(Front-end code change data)
▬▬▬
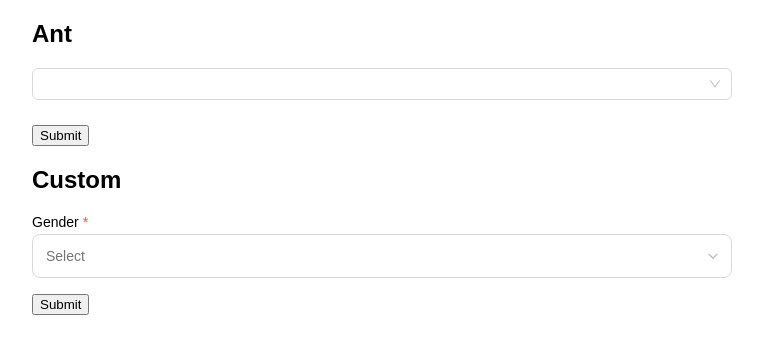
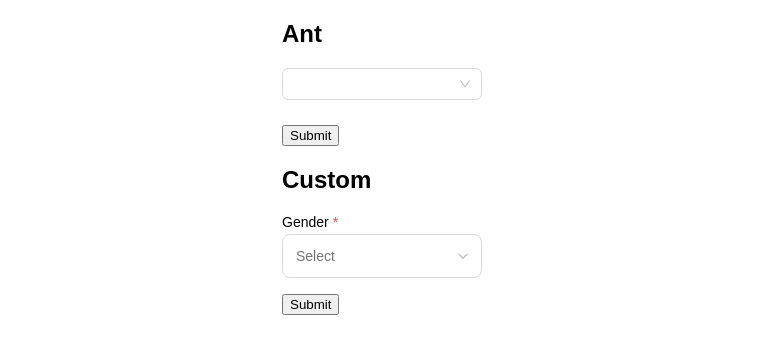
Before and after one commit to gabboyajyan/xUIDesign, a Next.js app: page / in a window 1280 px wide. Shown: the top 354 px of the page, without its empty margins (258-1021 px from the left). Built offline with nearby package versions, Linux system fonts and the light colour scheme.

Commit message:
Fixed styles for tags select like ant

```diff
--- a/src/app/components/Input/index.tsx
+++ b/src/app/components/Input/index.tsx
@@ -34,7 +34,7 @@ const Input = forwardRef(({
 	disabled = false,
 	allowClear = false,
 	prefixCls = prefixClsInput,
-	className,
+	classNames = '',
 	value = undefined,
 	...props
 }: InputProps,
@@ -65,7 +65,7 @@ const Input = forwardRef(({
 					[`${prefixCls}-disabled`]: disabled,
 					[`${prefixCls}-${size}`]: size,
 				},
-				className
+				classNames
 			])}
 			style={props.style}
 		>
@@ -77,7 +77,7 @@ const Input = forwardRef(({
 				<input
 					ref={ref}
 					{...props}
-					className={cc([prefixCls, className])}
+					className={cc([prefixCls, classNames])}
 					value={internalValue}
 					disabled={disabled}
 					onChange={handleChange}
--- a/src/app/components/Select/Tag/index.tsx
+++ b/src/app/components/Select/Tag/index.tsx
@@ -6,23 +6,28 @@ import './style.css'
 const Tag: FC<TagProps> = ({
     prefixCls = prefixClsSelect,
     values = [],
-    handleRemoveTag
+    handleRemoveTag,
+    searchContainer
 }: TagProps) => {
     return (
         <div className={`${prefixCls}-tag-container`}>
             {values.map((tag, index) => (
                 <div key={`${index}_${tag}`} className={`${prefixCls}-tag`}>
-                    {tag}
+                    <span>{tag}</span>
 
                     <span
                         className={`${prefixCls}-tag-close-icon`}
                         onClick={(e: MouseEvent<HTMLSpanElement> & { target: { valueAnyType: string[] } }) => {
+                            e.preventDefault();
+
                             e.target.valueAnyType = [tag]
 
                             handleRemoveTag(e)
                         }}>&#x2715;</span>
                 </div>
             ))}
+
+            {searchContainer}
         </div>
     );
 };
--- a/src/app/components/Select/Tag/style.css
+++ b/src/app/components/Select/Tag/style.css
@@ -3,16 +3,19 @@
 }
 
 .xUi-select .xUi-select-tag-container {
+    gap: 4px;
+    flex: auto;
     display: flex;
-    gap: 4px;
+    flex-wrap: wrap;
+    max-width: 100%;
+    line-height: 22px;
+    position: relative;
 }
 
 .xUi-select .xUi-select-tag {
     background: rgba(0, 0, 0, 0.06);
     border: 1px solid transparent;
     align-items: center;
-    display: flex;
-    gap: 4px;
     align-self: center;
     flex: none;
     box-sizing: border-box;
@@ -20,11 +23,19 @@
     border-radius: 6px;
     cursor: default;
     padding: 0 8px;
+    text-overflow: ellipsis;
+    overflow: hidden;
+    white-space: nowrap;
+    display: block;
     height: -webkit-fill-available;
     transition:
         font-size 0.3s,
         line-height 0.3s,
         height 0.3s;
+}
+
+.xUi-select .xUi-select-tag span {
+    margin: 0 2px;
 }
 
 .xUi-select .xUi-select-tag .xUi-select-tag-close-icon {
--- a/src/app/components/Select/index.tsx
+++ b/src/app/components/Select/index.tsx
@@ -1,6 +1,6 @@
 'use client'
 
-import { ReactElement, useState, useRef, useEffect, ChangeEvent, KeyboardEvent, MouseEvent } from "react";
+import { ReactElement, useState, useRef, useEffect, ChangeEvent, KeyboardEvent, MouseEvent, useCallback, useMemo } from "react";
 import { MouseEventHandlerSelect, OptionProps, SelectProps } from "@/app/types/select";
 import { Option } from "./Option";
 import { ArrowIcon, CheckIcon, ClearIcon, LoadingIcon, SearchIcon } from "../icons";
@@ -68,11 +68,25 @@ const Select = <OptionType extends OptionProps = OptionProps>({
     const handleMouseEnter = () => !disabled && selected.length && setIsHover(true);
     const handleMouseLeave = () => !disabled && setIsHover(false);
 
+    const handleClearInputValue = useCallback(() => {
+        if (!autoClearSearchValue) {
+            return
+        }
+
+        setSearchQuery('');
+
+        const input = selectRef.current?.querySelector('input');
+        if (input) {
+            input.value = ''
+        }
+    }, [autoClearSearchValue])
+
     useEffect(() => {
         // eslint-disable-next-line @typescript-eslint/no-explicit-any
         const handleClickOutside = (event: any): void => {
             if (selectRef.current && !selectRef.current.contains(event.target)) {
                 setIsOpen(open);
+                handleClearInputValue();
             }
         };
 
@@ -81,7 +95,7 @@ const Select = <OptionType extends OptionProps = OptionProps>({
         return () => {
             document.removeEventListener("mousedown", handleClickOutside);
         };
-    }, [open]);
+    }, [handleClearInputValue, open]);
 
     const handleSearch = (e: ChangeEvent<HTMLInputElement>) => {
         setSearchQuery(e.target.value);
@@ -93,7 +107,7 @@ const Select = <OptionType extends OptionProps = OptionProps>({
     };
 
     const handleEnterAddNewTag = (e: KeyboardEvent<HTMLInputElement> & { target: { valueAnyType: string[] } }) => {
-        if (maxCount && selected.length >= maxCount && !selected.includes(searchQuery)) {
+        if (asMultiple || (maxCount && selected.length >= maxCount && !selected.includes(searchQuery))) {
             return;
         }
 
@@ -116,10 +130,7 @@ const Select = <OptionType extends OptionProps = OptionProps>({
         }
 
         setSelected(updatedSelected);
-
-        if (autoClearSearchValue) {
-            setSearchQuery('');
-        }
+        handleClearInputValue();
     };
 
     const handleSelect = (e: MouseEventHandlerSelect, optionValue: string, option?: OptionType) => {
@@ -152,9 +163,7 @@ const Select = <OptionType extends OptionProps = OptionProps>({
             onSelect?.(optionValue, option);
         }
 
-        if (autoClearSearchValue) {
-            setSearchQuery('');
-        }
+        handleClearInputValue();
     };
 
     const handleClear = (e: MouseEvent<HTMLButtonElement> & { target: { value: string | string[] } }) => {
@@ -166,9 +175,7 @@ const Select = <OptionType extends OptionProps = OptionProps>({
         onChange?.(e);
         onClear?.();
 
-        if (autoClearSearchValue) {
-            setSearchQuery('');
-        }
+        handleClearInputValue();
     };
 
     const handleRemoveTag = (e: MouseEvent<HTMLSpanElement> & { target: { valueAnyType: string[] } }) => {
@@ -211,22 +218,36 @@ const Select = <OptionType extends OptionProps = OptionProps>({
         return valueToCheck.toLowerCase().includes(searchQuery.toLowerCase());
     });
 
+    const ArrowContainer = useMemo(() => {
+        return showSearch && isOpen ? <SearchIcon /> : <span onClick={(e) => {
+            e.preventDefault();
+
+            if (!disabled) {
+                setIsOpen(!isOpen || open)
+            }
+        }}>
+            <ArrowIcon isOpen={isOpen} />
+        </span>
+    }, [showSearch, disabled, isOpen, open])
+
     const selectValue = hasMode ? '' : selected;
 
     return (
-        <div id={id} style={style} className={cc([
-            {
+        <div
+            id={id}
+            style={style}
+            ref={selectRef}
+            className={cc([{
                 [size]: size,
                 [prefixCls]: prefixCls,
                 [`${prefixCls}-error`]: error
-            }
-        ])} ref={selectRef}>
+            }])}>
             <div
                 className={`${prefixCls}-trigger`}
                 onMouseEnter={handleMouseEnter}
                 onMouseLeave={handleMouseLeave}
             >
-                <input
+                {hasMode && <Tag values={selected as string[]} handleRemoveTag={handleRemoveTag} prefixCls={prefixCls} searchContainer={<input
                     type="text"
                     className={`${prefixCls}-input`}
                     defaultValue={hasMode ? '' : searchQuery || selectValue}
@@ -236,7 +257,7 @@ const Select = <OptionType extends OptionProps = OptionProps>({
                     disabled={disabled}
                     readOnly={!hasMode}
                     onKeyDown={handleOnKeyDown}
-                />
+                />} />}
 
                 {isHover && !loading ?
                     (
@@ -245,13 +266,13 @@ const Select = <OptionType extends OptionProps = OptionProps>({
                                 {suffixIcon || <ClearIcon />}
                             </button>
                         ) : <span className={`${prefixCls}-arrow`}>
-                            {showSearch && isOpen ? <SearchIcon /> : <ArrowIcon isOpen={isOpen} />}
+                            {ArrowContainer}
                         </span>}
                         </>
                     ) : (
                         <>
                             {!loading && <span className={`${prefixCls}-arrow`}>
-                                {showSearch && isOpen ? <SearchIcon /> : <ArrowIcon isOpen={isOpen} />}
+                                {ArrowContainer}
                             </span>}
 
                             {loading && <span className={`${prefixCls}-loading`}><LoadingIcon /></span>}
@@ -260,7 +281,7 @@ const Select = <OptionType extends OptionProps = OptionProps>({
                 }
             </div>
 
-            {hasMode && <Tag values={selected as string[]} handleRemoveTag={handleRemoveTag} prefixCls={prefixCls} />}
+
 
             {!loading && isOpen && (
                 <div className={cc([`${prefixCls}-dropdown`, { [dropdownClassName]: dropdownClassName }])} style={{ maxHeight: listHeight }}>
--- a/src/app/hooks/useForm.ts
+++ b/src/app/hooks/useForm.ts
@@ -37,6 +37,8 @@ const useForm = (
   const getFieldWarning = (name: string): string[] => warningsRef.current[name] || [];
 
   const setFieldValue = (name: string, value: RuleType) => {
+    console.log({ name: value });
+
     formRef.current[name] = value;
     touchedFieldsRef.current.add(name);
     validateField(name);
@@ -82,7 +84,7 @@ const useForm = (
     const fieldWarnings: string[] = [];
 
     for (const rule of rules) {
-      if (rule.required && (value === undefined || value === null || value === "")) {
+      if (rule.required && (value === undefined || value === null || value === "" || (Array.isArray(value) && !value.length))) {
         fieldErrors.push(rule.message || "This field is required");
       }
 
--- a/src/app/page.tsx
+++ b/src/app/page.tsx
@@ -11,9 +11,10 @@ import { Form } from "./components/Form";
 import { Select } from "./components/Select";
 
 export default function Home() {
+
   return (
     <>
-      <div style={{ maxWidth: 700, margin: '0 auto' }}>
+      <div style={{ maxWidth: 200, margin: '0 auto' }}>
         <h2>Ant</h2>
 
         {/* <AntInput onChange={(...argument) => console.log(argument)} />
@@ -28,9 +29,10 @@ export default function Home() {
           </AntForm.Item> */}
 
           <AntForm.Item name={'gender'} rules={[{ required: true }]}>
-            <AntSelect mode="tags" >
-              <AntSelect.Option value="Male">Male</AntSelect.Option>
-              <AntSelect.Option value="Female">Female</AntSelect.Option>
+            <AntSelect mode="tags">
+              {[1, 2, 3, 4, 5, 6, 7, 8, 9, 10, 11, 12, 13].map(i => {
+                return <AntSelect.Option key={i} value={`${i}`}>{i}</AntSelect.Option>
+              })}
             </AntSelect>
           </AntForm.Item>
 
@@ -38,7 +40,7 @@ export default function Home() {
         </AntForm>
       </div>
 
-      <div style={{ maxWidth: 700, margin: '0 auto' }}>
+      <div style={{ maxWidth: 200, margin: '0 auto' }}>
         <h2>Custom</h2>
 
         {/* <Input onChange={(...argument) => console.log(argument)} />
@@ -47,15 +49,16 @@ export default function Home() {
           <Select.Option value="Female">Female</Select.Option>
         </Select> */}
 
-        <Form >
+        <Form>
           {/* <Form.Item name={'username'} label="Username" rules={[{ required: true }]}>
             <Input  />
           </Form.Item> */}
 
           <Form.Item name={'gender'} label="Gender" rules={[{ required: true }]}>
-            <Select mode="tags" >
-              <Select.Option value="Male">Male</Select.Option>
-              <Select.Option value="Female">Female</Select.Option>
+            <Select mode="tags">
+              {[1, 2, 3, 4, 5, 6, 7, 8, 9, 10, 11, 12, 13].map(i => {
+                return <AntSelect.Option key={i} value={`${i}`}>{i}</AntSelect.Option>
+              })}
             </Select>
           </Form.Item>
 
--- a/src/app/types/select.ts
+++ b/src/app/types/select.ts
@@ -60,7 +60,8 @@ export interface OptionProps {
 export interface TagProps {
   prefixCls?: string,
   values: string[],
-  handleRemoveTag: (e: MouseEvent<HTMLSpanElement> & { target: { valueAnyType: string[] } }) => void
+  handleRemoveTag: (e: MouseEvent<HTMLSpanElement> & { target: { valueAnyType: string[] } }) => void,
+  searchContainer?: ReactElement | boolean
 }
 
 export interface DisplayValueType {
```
▬▬▬
### Required action
The answer is a single number, the count of lines in the records that contain the string "values".

### Response to this exercise
5